= What is expected =
Take each line of the data that contains the string "items" and copy it.
[Start of Attachment]
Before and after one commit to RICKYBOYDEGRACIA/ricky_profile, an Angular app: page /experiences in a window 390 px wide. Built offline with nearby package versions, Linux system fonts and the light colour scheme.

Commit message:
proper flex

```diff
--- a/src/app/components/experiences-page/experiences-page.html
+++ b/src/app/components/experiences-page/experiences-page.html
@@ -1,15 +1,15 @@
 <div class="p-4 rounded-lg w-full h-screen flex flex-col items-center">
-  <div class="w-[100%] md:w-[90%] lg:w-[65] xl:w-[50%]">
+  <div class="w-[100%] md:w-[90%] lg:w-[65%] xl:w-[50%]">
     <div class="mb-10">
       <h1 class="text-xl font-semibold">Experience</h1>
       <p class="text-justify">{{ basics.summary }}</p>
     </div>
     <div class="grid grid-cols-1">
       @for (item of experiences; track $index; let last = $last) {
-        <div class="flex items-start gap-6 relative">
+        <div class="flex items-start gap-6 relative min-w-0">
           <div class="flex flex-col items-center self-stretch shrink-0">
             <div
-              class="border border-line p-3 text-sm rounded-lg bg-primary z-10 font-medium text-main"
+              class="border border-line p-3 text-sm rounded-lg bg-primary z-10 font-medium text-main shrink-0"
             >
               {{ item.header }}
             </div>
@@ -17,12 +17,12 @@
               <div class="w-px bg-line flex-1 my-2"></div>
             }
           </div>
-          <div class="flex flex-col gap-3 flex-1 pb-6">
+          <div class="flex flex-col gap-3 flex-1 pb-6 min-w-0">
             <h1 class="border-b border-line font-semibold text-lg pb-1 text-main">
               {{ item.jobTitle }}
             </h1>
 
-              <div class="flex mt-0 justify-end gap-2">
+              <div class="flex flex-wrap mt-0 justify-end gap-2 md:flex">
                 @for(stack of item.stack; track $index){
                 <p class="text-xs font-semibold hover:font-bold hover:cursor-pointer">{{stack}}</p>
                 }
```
[End of Attachment]
= Finished exercise =
 <div class="p-4 rounded-lg w-full h-screen flex flex-col items-center">
-        <div class="flex items-start gap-6 relative">
+        <div class="flex items-start gap-6 relative min-w-0">
           <div class="flex flex-col items-center self-stretch shrink-0">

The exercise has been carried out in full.